| Work instructions |
The answer must consist of every line from the entries below that contains the word "type".

Dataset excerpts
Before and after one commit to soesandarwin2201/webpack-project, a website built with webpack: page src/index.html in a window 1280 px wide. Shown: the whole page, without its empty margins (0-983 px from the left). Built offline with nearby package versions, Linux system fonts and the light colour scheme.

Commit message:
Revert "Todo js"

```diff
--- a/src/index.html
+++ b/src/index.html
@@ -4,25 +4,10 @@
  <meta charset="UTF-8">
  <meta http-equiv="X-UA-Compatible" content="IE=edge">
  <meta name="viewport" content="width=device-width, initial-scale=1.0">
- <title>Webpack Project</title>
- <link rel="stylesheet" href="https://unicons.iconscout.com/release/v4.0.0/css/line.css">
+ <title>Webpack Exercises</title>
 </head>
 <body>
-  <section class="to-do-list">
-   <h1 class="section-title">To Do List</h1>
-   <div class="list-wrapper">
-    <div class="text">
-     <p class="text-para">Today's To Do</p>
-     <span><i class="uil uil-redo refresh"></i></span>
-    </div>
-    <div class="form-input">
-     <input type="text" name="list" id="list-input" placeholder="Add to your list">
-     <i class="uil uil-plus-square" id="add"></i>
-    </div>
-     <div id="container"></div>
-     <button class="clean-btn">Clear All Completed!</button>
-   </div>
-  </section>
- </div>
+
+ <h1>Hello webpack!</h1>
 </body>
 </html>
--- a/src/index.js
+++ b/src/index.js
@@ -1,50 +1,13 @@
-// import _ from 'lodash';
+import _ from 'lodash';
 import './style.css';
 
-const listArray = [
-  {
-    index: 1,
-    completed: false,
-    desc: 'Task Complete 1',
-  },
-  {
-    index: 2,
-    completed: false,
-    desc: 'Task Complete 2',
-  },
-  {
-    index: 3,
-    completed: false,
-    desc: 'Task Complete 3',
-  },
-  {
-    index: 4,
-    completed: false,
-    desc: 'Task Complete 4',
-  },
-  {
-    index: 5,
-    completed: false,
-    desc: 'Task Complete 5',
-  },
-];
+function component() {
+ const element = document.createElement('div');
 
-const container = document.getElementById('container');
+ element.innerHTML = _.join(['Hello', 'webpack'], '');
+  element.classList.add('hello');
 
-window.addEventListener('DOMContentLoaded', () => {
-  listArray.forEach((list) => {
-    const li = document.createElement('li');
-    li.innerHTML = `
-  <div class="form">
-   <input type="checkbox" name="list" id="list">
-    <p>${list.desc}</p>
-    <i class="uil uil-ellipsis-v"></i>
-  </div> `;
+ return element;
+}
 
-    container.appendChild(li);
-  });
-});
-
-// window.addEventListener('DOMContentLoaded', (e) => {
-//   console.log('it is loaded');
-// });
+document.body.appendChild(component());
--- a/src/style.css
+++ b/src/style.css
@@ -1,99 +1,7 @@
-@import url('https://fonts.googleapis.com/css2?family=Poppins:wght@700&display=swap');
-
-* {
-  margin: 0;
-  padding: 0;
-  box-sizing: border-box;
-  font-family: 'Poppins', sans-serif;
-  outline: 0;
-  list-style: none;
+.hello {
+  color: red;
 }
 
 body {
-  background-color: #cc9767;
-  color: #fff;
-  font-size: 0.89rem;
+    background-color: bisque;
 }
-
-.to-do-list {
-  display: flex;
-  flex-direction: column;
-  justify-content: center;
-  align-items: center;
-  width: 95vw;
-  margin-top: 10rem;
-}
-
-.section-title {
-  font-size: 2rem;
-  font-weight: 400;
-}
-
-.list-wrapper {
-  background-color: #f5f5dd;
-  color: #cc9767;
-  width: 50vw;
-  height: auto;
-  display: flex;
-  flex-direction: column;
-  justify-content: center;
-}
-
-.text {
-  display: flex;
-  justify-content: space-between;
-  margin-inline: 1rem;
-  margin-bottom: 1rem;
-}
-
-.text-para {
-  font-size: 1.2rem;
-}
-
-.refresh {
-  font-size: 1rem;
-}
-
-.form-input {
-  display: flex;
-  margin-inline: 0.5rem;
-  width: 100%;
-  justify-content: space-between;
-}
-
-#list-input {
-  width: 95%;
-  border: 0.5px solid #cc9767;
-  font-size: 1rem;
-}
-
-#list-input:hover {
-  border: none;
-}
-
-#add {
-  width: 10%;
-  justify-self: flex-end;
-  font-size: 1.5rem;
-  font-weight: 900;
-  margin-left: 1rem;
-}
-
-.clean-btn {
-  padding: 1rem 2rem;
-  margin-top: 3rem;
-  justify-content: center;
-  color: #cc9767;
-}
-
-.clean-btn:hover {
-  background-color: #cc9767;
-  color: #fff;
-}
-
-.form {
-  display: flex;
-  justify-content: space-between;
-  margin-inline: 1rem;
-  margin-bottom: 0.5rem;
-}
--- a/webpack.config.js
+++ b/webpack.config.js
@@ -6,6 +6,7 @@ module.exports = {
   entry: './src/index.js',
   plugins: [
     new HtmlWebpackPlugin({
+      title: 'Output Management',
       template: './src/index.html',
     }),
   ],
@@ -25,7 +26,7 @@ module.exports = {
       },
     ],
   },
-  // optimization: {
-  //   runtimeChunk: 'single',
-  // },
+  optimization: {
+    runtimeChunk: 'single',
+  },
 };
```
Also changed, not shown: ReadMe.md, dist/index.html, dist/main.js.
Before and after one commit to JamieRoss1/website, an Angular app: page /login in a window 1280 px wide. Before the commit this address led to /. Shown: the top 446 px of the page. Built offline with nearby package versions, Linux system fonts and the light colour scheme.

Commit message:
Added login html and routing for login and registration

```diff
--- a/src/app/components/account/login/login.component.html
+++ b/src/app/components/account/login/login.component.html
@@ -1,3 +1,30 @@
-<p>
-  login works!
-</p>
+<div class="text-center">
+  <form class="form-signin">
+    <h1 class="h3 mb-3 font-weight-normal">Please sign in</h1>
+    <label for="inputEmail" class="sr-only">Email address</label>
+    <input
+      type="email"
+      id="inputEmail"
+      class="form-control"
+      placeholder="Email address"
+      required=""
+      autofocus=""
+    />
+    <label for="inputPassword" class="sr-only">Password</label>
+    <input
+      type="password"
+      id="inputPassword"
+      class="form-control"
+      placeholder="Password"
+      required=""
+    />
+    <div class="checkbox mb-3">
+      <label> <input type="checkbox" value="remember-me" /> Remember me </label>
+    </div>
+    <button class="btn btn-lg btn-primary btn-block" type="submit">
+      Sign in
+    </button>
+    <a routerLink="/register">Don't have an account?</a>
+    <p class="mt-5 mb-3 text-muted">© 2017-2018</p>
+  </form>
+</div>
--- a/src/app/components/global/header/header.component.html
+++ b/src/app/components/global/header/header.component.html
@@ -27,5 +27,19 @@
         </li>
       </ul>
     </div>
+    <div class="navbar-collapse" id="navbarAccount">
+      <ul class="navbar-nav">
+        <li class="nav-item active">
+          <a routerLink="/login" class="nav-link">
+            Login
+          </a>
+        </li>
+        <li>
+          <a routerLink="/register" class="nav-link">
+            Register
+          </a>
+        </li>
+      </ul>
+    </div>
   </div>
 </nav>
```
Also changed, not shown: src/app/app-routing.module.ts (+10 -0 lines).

| Result of the task |
-     <input type="text" name="list" id="list-input" placeholder="Add to your list">
-   <input type="checkbox" name="list" id="list">
+      type="email"
+      type="password"
+      <label> <input type="checkbox" value="remember-me" /> Remember me </label>
+    <button class="btn btn-lg btn-primary btn-block" type="submit">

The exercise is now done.